§ WHAT THIS TASK INVOLVES:
Scan the data. Collect each line that contains the word "Xmake".

§ DATASET ENTRIES:
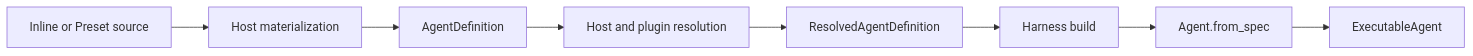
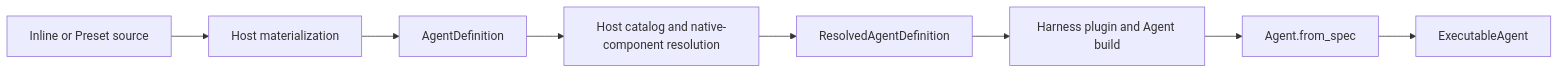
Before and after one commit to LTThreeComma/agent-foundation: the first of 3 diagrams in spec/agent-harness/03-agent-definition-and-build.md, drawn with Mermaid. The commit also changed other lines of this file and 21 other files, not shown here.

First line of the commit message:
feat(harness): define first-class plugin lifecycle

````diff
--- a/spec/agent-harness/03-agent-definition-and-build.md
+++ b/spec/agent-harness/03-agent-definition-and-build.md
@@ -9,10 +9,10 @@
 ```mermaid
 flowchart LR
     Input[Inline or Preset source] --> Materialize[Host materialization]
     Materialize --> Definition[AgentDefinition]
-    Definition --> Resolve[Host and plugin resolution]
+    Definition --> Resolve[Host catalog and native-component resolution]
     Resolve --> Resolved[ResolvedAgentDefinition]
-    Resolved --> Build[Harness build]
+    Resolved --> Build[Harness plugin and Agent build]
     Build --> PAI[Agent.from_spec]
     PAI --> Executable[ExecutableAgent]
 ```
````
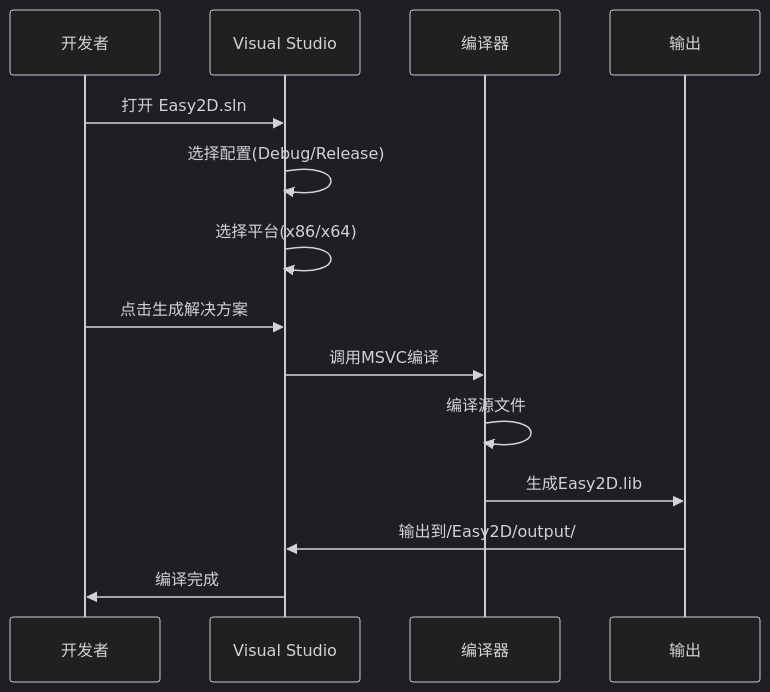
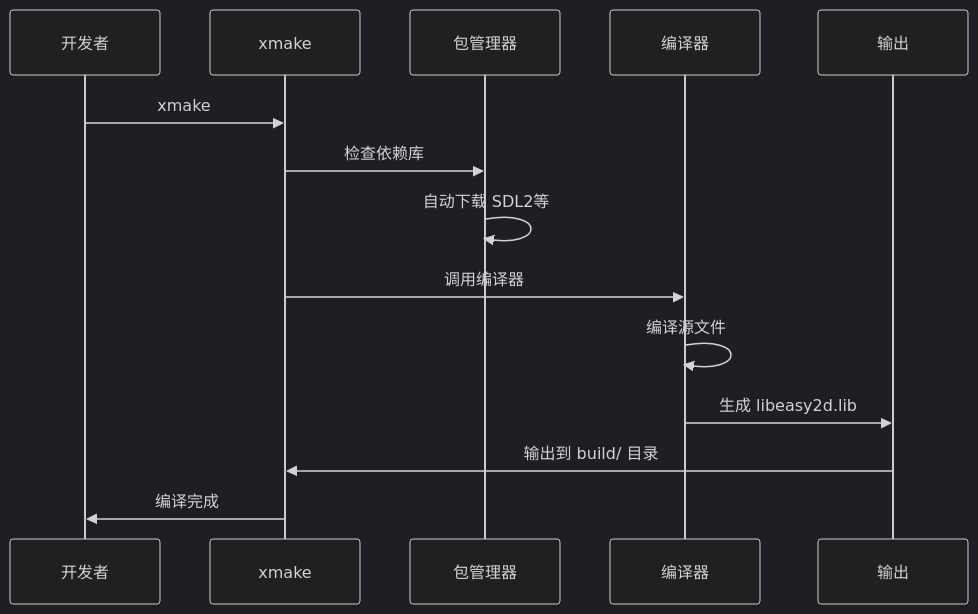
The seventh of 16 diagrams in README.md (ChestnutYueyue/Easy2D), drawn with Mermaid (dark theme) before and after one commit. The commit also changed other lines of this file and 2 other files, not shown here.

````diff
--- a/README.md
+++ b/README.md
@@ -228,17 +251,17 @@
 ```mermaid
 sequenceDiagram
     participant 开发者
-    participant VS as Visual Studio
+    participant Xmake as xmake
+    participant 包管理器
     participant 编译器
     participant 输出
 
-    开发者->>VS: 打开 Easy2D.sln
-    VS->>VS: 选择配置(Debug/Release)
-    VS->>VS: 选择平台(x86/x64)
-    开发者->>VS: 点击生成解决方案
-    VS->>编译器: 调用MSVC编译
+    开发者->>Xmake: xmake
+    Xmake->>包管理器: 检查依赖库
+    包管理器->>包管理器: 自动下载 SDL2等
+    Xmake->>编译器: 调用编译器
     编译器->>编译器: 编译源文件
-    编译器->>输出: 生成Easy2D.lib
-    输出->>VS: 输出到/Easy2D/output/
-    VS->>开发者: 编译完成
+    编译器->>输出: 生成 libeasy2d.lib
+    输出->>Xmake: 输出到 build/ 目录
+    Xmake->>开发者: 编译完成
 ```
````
--
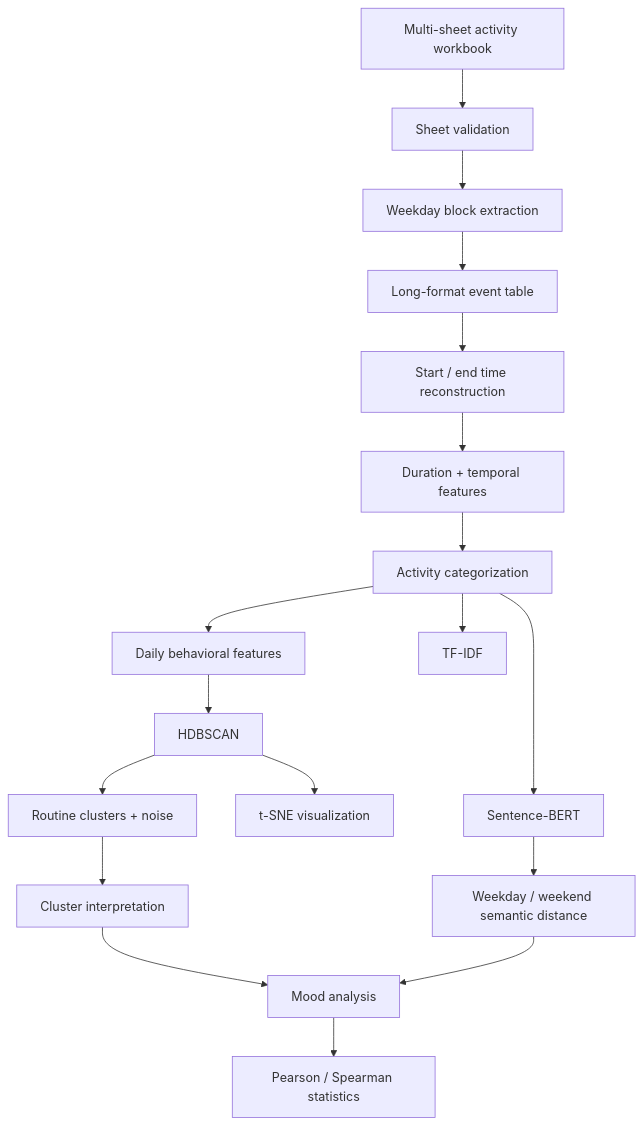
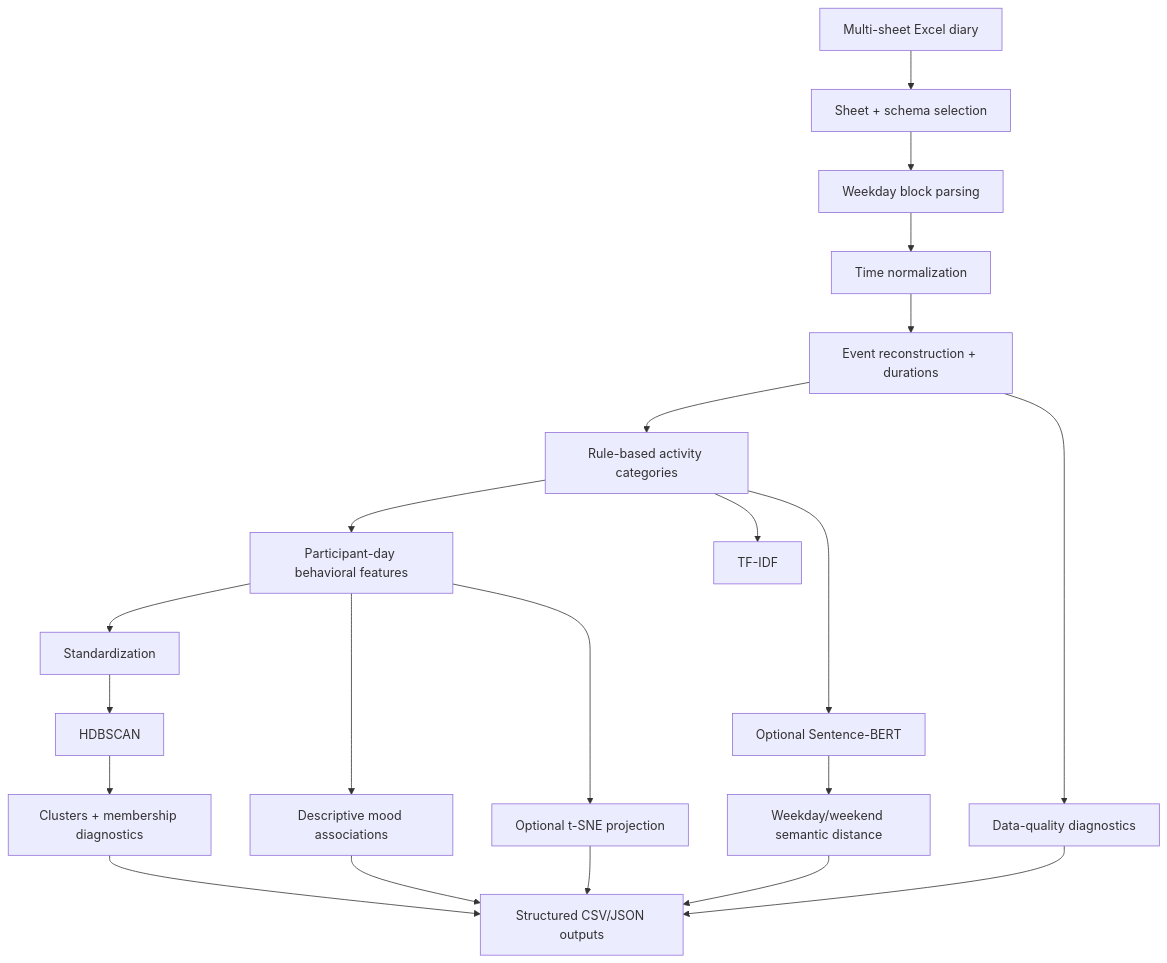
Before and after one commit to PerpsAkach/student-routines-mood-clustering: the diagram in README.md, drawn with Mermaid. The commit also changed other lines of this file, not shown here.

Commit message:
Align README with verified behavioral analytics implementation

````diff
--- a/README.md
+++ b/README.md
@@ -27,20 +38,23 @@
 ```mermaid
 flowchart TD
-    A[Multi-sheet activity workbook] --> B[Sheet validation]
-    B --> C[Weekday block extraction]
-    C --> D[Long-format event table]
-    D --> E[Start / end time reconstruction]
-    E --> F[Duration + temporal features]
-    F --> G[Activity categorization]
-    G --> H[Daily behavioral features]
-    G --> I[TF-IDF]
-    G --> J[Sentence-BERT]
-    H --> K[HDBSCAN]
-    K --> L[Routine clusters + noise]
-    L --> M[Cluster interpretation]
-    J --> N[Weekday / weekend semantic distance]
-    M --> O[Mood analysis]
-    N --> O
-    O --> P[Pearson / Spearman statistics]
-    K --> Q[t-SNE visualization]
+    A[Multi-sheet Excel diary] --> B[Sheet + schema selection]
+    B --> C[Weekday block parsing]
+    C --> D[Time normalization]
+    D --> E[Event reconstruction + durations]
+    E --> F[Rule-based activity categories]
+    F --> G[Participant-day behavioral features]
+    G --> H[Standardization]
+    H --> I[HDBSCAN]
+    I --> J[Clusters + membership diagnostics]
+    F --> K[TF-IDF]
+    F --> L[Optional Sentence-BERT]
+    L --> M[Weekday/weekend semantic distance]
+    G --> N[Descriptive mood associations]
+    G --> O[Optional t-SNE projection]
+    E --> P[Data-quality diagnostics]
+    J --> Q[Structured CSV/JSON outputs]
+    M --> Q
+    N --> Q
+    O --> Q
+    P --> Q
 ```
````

§ FINISHED EXERCISE:
+    participant Xmake as xmake
+    开发者->>Xmake: xmake
+    Xmake->>包管理器: 检查依赖库
+    Xmake->>编译器: 调用编译器
+    输出->>Xmake: 输出到 build/ 目录
+    Xmake->>开发者: 编译完成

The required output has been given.